Modern Slavery statements should be a useful tool for business, investors and consumers. For businesses, they provide a way of planning, monitoring and reporting on their modern slavery due diligence, and for investors and consumers they provide a way of holding businesses to account. However, all too often Modern Slavery statements are treated as a tick box exercise. To be effective, statements should be detailed and well-evidenced, align with best practice, be open and transparent about findings (and incidents of slavery uncovered), demonstrate continuous progress, and address both long and short term actions. For example Nestlé’s Modern Slavery Statement, spanning 24 pages, explains the company’s eight-step approach to address salient human rights issues. This includes a deep dive into their six priority raw materials and transparent reporting of audits and incidents raised.


All sectors may have potential exposure to human rights related issues. However, this will be of material concern to sectors characterised by low-skilled, temporary and subcontracted labour. This includes agricultural produce, apparel, construction and some service sectors. Areas where we have sought to engage over the years include apparel and food retailers, transport companies (end of life shipbreaking), labour conditions in the travel (cruise ship) industry, construction companies, and waste management.

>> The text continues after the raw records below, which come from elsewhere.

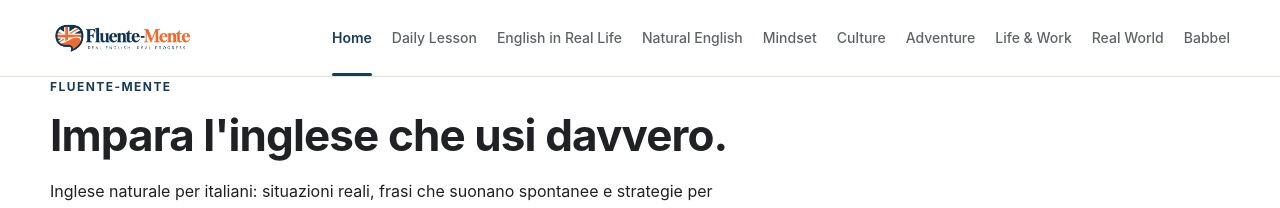
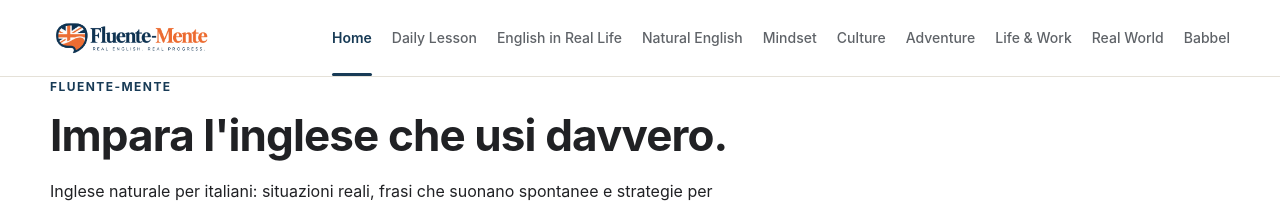
Before and after one commit to Nausica-20/Fluente-Mente, a Jekyll site: the page built from index.md, in a window 1280 px wide. Shown: the top 208 px of the page. Built offline with Jekyll 4.4.1, drawn with Linux system fonts in a browser that asks for light colours.

Commit message:
Modify .site-logo styles for responsiveness
Updated the .site-logo styles for better responsiveness and adjusted dimensions.

```diff
--- a/_sass/_header.scss
+++ b/_sass/_header.scss
@@ -32,10 +32,25 @@
 }
 
 .site-logo {
+  display: block;
   width: auto;
-  max-width: 160px;
-  height: 48px;
+  height: 54px;
+  max-width: 200px;
   object-fit: contain;
+}
+
+@media (max-width: $breakpoint-md) {
+  .site-logo {
+    height: 52px;
+    max-width: 195px;
+  }
+}
+
+@media (max-width: $breakpoint-sm) {
+  .site-logo {
+    height: 48px;
+    max-width: 180px;
+  }
 }
 
 .site-name {
```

Human rights are a core positive pillar for inclusion in our Responsible and Sustainable Fund range, and we therefore strongly support the UN Guiding Principles ‘Protect, Respect and Remedy’ regime. Companies for whom human rights are a material risk must, in our assessment, have adequate policies and processes in place to police and mitigate any potential human rights violations throughout their sphere of influence.

We assess all companies for the material impact of potential human rights risk, which may include:

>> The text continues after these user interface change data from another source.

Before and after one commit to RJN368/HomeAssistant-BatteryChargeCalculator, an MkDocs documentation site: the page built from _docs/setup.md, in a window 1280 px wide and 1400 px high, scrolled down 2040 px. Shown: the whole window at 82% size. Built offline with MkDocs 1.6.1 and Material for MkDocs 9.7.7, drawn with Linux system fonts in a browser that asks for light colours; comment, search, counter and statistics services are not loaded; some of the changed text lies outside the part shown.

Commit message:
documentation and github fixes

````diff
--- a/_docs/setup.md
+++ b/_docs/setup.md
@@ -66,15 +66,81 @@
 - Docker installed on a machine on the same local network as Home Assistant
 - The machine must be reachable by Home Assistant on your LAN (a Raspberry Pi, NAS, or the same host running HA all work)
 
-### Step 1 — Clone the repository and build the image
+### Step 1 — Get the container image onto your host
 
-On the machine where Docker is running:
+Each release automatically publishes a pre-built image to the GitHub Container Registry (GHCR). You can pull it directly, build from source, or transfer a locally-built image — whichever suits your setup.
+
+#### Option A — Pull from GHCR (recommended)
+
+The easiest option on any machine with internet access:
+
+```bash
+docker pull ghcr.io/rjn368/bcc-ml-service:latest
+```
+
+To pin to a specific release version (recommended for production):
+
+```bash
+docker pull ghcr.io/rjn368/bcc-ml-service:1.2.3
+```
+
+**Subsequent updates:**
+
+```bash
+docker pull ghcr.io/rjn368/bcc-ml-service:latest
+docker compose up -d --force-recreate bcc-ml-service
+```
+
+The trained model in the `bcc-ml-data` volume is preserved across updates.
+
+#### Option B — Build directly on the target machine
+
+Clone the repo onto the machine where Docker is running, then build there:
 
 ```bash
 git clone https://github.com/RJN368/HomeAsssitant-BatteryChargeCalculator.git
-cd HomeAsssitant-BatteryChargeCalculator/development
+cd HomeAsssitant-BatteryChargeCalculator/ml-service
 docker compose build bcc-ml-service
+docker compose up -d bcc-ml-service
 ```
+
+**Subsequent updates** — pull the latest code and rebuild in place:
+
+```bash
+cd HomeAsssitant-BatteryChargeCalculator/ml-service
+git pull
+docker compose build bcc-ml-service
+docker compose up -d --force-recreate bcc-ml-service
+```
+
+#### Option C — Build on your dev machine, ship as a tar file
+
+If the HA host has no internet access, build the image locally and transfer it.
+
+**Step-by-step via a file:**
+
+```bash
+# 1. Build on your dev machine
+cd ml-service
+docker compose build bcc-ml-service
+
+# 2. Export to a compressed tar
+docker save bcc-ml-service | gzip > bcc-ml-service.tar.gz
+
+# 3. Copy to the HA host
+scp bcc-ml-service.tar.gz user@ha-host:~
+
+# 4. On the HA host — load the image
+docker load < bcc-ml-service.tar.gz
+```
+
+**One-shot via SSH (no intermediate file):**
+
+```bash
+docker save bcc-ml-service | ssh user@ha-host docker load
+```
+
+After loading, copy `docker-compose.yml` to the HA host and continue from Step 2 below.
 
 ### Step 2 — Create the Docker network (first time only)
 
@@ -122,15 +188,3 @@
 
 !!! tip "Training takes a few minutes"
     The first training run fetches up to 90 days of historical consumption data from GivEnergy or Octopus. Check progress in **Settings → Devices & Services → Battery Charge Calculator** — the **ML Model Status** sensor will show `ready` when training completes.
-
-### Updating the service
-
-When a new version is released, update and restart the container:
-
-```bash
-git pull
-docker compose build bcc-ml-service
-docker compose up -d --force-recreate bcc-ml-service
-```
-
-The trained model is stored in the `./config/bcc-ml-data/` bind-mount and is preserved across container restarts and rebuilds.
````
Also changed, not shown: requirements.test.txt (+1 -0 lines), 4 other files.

  • A broad assessment of supply chain human rights risk
  • Corporate preparedness for dealing with material human rights risk in direct or supplier operations
  • Particular focus on any prevalence of child, forced, bonded or trafficked labour
  • Particular focus on countries or territories with poor human rights records as recorded by Freedom House and Transparency International

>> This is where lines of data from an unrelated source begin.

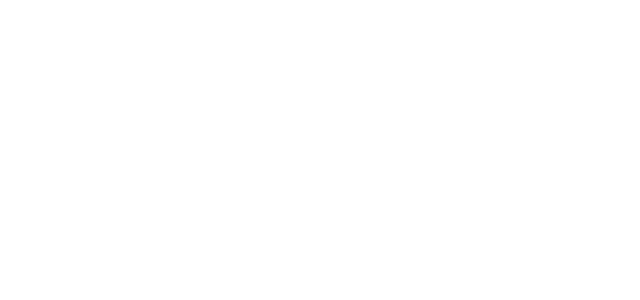
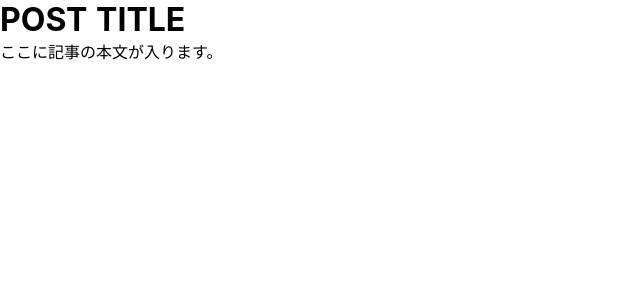
Before and after one commit to bake0937/my-vue-app, a Nuxt app: page /post/1 in a window 1280 px wide. Before the commit this address had no page. Shown: the top 300 px of the page, without its empty margins (0-640 px from the left). Built offline with nearby package versions, Linux system fonts and the light colour scheme.

Commit message:
ブログの投稿詳細ページを追加

```diff
--- /dev/null
+++ b/pages/post/_id.vue
@@ -0,0 +1,10 @@
+<template>
+  <div>
+    <h1 class="title">POST TITLE</h1>
+    <p> ここに記事の本文が入ります。 </p>
+  </div>
+</template>
+
+<script >
+export default {};
+</script>
```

Companies may be excluded or not recommended for investment under our ESG/Responsibility screen where there is either prevalence or a high potential for human rights violations.

In addition, Modern Slavery is a key focus of our engagement work. For example, in 2020 we conducted a thematic engagement with 10 construction companies to better understand existing due diligence on the topic and where this could be strengthened. We are also active participants in several industry collaborations specifically on the topic of Modern Slavery. This includes Votes Against Slavery (VAS) which focuses on adherence with the reporting requirements of the Modern Slavery Act 2015, and ‘Find it, Fix it, Prevent it’ which encourages companies to discover modern slavery in their supply chains and provide the appropriate care and remedy.


We have a specialist in-house Responsible Investment (RI) team who carry out thematic and stock-specific research to identify ethically responsible investment ideas for our range of screened Funds. Headed up by Neville White, Head of RI Policy & Research, and supported by Responsible Investment Analysts Carlota Esguevillas, Rita Wyshelesky and Amelia Gaston, the team is also responsible for creating an on-going dialogue with companies, allowing us to engage on a wide variety of ethical and socially responsible investment concerns. For investors, it’s an added layer of assurance that our client’s money is being invested in companies that are operating in a responsible and sustainable way. Our ethical and responsible investment process is overseen by an independent Advisory Panel that meets three times a year, and comprises industry and business experts, appointed for their specialist knowledge.